§ Task objective:
Should the word "figure" occur in a line of the records, copy that line.
── Given entries ──
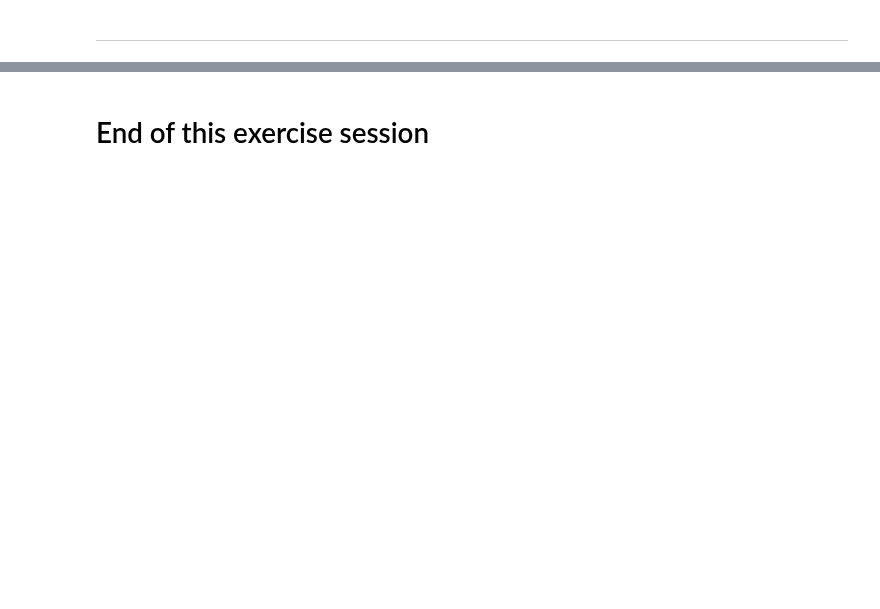
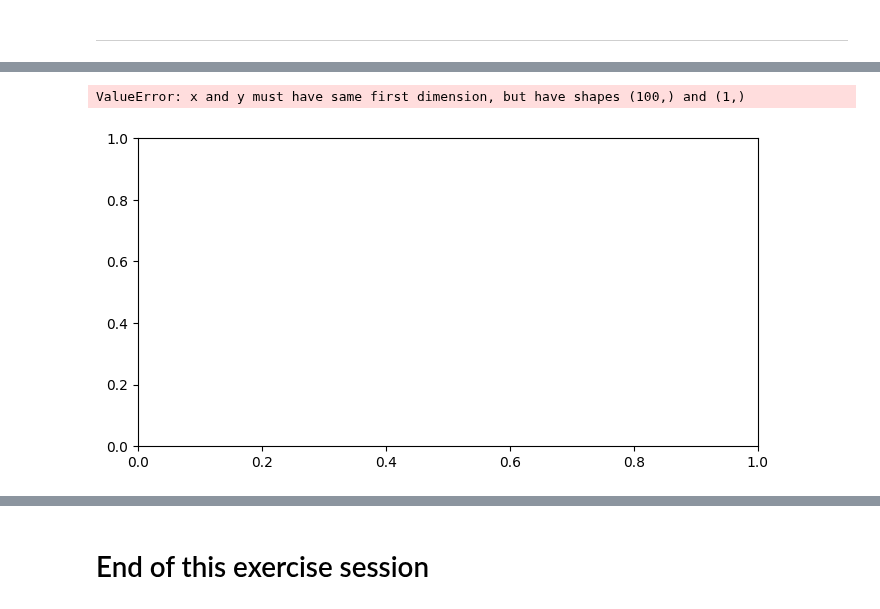
Before and after one commit to ManteLab/Iton_notebooks_public, a Jupyter notebook: 2_iton_passive_mem_properties.ipynb, the cells around one changed output, grey strips where cells are left out. Saved outputs shown, nothing was run; the diff lists cells and outputs as text; code cells hidden in the pictures; blank space fills up the shorter version.

Commit message:
uploaded reindexed notebooks 0 and 1
at the time of merging https://github.com/ManteLab/ItoN/pull/13

```diff
--- a/2_iton_passive_mem_properties.ipynb
+++ b/2_iton_passive_mem_properties.ipynb
@@ -513,0 +389,7 @@ Until then, consider a neuron that does have a threshold to trigger action poten
+# %%
+# We want to simulate 100 ms of charging with a time step of 1 ms
+t = np.arange(0, 100, 1)
+Vs = 5  # The value of the voltage source is 1 V
+V0 = 0  # The initial voltage across the capacitor is 0 V
+R = 10000  # The resistance is 10 kOhm
+C = 0.000001 # The capacitance is 1 mF
@@ -513,0 +440,15 @@ Until then, consider a neuron that does have a threshold to trigger action poten
+# %%
+# Simulate the charging and discharging of the RC circuit
+
+# We define the time step for the simulation of 1 ms
+dt = 0.001
+
+# We define the initial conditions for the charging and discharging
+Vs_charging, Vs_discharging = 5, 0
+V0_charging, V0_discharging = 0, 3
+
+
+Vc_euler_charging    = ...
+Vc_euler_discharging = ...
+Vc_exact_charging    = ...
+Vc_exact_discharging = ...
@@ -513,0 +459,23 @@ Until then, consider a neuron that does have a threshold to trigger action poten
+# %%
+if platform == 'notebook':
+    %matplotlib inline
+
+# clear the plot
+plt.close()
+px = 1/plt.rcParams['figure.dpi']  # pixel in inches
+fig, ax = plt.subplots(figsize=(800*px, 400*px))
+ax.plot(t, Vc_euler_charging,    label='Charging - Euler\'s',    linestyle='solid', linewidth=400*px)
+ax.plot(t, Vc_exact_charging,    label='Charging - Exact',       linestyle='dashed', linewidth=400*px)
+ax.plot(t, Vc_euler_discharging, label='Discharging - Euler\'s', linestyle='solid', linewidth=400*px)
+ax.plot(t, Vc_exact_discharging, label='Discharging - Exact',    linestyle='dashed', linewidth=400*px, color='black')
+# plot a line at Vs
+ax.axhline(y=Vs, color='r', linestyle='--', label='Vs charging')
+ax.set_xlabel('Time (ms)')
+ax.set_ylabel(r'$V_C$ (V)')
+ax.set_title(fr'RC Circuit Charging - $V_S={Vs} V$, $R={R} \Omega$, $C={C} F$')
+ax.legend()
+plt.grid()
+plt.show()
+# %% [output]
+ValueError: x and y must have same first dimension, but have shapes (100,) and (1,)
+[figure, added]
```
Also changed, not shown: parts of 94 cells of this notebook, 2 other files.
───
§ Your response:
+px = 1/plt.rcParams['figure.dpi']  # pixel in inches
+[figure, added]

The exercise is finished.